* [Required action]: Once the data has been read, restate all of it exactly.

Collection entries
*** Block opens ***

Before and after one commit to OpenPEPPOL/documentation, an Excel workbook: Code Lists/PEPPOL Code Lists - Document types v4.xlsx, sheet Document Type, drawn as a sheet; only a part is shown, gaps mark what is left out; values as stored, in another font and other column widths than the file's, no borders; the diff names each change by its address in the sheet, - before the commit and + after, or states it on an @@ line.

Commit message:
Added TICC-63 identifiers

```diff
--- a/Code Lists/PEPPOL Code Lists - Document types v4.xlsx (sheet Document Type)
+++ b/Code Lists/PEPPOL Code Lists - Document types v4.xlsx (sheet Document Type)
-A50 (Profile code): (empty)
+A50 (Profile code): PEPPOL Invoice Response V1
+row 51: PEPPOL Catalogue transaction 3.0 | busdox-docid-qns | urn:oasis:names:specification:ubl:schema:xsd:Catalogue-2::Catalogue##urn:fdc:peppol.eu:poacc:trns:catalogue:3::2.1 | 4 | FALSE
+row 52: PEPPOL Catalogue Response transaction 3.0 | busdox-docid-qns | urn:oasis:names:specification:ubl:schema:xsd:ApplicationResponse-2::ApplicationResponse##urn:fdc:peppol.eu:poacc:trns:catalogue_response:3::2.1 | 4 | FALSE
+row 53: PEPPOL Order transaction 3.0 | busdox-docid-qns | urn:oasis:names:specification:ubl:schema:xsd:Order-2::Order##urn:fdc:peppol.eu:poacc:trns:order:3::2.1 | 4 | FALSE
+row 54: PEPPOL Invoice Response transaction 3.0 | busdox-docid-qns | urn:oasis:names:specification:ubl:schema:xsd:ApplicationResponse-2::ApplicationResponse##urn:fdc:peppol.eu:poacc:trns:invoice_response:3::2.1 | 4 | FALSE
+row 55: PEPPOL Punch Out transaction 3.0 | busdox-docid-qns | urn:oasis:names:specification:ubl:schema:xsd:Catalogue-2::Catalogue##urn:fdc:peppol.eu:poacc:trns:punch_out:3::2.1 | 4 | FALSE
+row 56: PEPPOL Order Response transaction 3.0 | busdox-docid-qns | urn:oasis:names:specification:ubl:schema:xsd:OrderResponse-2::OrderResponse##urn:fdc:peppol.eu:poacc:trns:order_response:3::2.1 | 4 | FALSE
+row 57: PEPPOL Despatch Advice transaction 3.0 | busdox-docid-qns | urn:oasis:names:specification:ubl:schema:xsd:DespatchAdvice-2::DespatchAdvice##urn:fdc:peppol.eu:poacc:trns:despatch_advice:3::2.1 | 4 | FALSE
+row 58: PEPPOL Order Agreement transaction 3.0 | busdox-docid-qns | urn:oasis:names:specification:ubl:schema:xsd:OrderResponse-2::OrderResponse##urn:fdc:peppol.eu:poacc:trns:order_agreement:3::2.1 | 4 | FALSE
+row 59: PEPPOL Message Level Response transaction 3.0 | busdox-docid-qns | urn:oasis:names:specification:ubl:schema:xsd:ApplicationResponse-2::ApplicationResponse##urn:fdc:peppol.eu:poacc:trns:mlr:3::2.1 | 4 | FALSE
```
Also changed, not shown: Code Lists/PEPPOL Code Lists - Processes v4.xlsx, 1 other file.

*** Block closes ***

* [Task answer]:
Before and after one commit to OpenPEPPOL/documentation, an Excel workbook: Code Lists/PEPPOL Code Lists - Document types v4.xlsx, sheet Document Type, drawn as a sheet; only a part is shown, gaps mark what is left out; values as stored, in another font and other column widths than the file's, no borders; the diff names each change by its address in the sheet, - before the commit and + after, or states it on an @@ line.

Commit message:
Added TICC-63 identifiers

```diff
--- a/Code Lists/PEPPOL Code Lists - Document types v4.xlsx (sheet Document Type)
+++ b/Code Lists/PEPPOL Code Lists - Document types v4.xlsx (sheet Document Type)
-A50 (Profile code): (empty)
+A50 (Profile code): PEPPOL Invoice Response V1
+row 51: PEPPOL Catalogue transaction 3.0 | busdox-docid-qns | urn:oasis:names:specification:ubl:schema:xsd:Catalogue-2::Catalogue##urn:fdc:peppol.eu:poacc:trns:catalogue:3::2.1 | 4 | FALSE
+row 52: PEPPOL Catalogue Response transaction 3.0 | busdox-docid-qns | urn:oasis:names:specification:ubl:schema:xsd:ApplicationResponse-2::ApplicationResponse##urn:fdc:peppol.eu:poacc:trns:catalogue_response:3::2.1 | 4 | FALSE
+row 53: PEPPOL Order transaction 3.0 | busdox-docid-qns | urn:oasis:names:specification:ubl:schema:xsd:Order-2::Order##urn:fdc:peppol.eu:poacc:trns:order:3::2.1 | 4 | FALSE
+row 54: PEPPOL Invoice Response transaction 3.0 | busdox-docid-qns | urn:oasis:names:specification:ubl:schema:xsd:ApplicationResponse-2::ApplicationResponse##urn:fdc:peppol.eu:poacc:trns:invoice_response:3::2.1 | 4 | FALSE
+row 55: PEPPOL Punch Out transaction 3.0 | busdox-docid-qns | urn:oasis:names:specification:ubl:schema:xsd:Catalogue-2::Catalogue##urn:fdc:peppol.eu:poacc:trns:punch_out:3::2.1 | 4 | FALSE
+row 56: PEPPOL Order Response transaction 3.0 | busdox-docid-qns | urn:oasis:names:specification:ubl:schema:xsd:OrderResponse-2::OrderResponse##urn:fdc:peppol.eu:poacc:trns:order_response:3::2.1 | 4 | FALSE
+row 57: PEPPOL Despatch Advice transaction 3.0 | busdox-docid-qns | urn:oasis:names:specification:ubl:schema:xsd:DespatchAdvice-2::DespatchAdvice##urn:fdc:peppol.eu:poacc:trns:despatch_advice:3::2.1 | 4 | FALSE
+row 58: PEPPOL Order Agreement transaction 3.0 | busdox-docid-qns | urn:oasis:names:specification:ubl:schema:xsd:OrderResponse-2::OrderResponse##urn:fdc:peppol.eu:poacc:trns:order_agreement:3::2.1 | 4 | FALSE
+row 59: PEPPOL Message Level Response transaction 3.0 | busdox-docid-qns | urn:oasis:names:specification:ubl:schema:xsd:ApplicationResponse-2::ApplicationResponse##urn:fdc:peppol.eu:poacc:trns:mlr:3::2.1 | 4 | FALSE
```
Also changed, not shown: Code Lists/PEPPOL Code Lists - Processes v4.xlsx, 1 other file.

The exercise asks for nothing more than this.